* _TASK TO COMPLETE_: Restate each line of the listing exactly, without carrying over any pictures.

* _MATERIAL SUPPLIED_:
**********
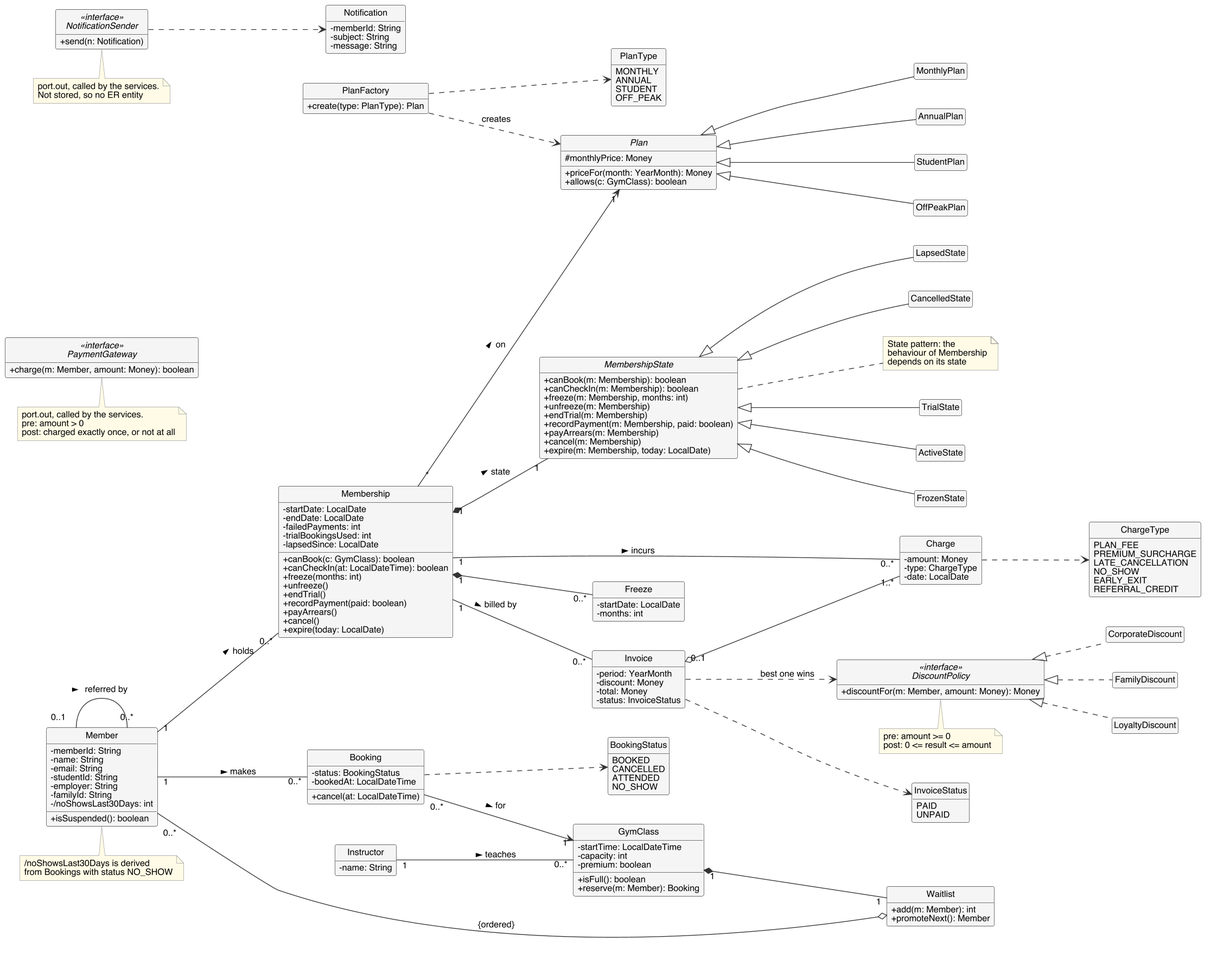
The PlantUML diagram report/analysis/class-diagram.png in CS6451-Advanced-Software-Design/Gym-Membership, before a commit.
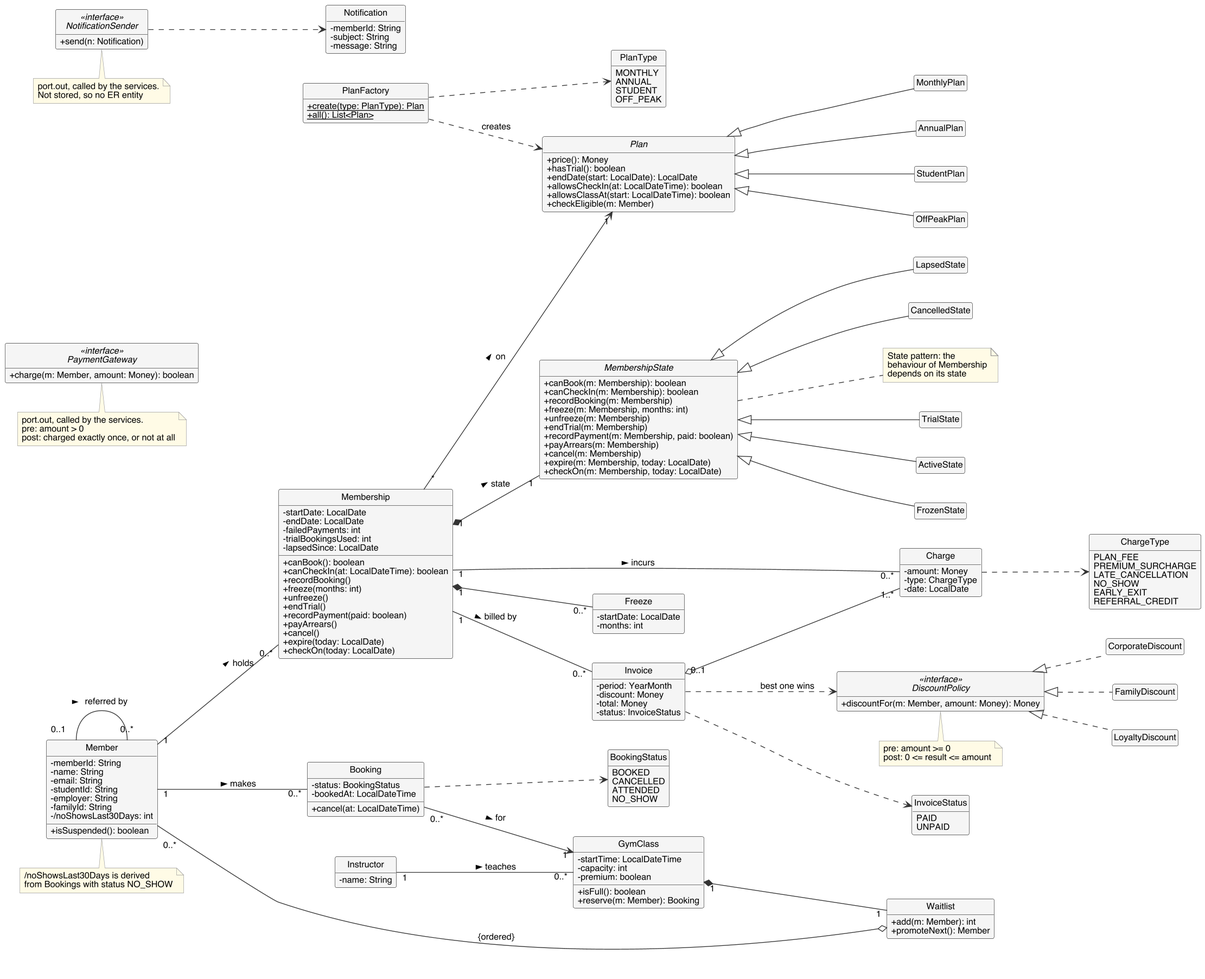
Later version of the same file.

Commit message:
docs(analysis): match the Membership, MembershipState, Plan and PlanFactory boxes in the class diagram to the code

The edit, as a diff of the source:
```diff
@@ -28,8 +28,9 @@
   -failedPayments: int
   -trialBookingsUsed: int
   -lapsedSince: LocalDate
-  +canBook(c: GymClass): boolean
+  +canBook(): boolean
   +canCheckIn(at: LocalDateTime): boolean
+  +recordBooking()
   +freeze(months: int)
   +unfreeze()
   +endTrial()
@@ -37,11 +38,13 @@
   +payArrears()
   +cancel()
   +expire(today: LocalDate)
+  +checkOn(today: LocalDate)
 }
 
 abstract class MembershipState {
   +canBook(m: Membership): boolean
   +canCheckIn(m: Membership): boolean
+  +recordBooking(m: Membership)
   +freeze(m: Membership, months: int)
   +unfreeze(m: Membership)
   +endTrial(m: Membership)
@@ -49,6 +52,7 @@
   +payArrears(m: Membership)
   +cancel(m: Membership)
   +expire(m: Membership, today: LocalDate)
+  +checkOn(m: Membership, today: LocalDate)
 }
 class TrialState
 class ActiveState
@@ -62,9 +66,12 @@
 }
 
 abstract class Plan {
-  #monthlyPrice: Money
-  +priceFor(month: YearMonth): Money
-  +allows(c: GymClass): boolean
+  +price(): Money
+  +hasTrial(): boolean
+  +endDate(start: LocalDate): LocalDate
+  +allowsCheckIn(at: LocalDateTime): boolean
+  +allowsClassAt(start: LocalDateTime): boolean
+  +checkEligible(m: Member)
 }
 class MonthlyPlan
 class AnnualPlan
@@ -72,7 +79,8 @@
 class OffPeakPlan
 
 class PlanFactory {
-  +create(type: PlanType): Plan
+  +{static} create(type: PlanType): Plan
+  +{static} all(): List<Plan>
 }
 enum PlanType {
   MONTHLY
```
**********
* _RESULT FOR THIS TASK_:
The PlantUML diagram report/analysis/class-diagram.png in CS6451-Advanced-Software-Design/Gym-Membership, before a commit.
Later version of the same file.

Commit message:
docs(analysis): match the Membership, MembershipState, Plan and PlanFactory boxes in the class diagram to the code

The edit, as a diff of the source:
```diff
@@ -28,8 +28,9 @@
   -failedPayments: int
   -trialBookingsUsed: int
   -lapsedSince: LocalDate
-  +canBook(c: GymClass): boolean
+  +canBook(): boolean
   +canCheckIn(at: LocalDateTime): boolean
+  +recordBooking()
   +freeze(months: int)
   +unfreeze()
   +endTrial()
@@ -37,11 +38,13 @@
   +payArrears()
   +cancel()
   +expire(today: LocalDate)
+  +checkOn(today: LocalDate)
 }
 
 abstract class MembershipState {
   +canBook(m: Membership): boolean
   +canCheckIn(m: Membership): boolean
+  +recordBooking(m: Membership)
   +freeze(m: Membership, months: int)
   +unfreeze(m: Membership)
   +endTrial(m: Membership)
@@ -49,6 +52,7 @@
   +payArrears(m: Membership)
   +cancel(m: Membership)
   +expire(m: Membership, today: LocalDate)
+  +checkOn(m: Membership, today: LocalDate)
 }
 class TrialState
 class ActiveState
@@ -62,9 +66,12 @@
 }
 
 abstract class Plan {
-  #monthlyPrice: Money
-  +priceFor(month: YearMonth): Money
-  +allows(c: GymClass): boolean
+  +price(): Money
+  +hasTrial(): boolean
+  +endDate(start: LocalDate): LocalDate
+  +allowsCheckIn(at: LocalDateTime): boolean
+  +allowsClassAt(start: LocalDateTime): boolean
+  +checkEligible(m: Member)
 }
 class MonthlyPlan
 class AnnualPlan
@@ -72,7 +79,8 @@
 class OffPeakPlan
 
 class PlanFactory {
-  +create(type: PlanType): Plan
+  +{static} create(type: PlanType): Plan
+  +{static} all(): List<Plan>
 }
 enum PlanType {
   MONTHLY
```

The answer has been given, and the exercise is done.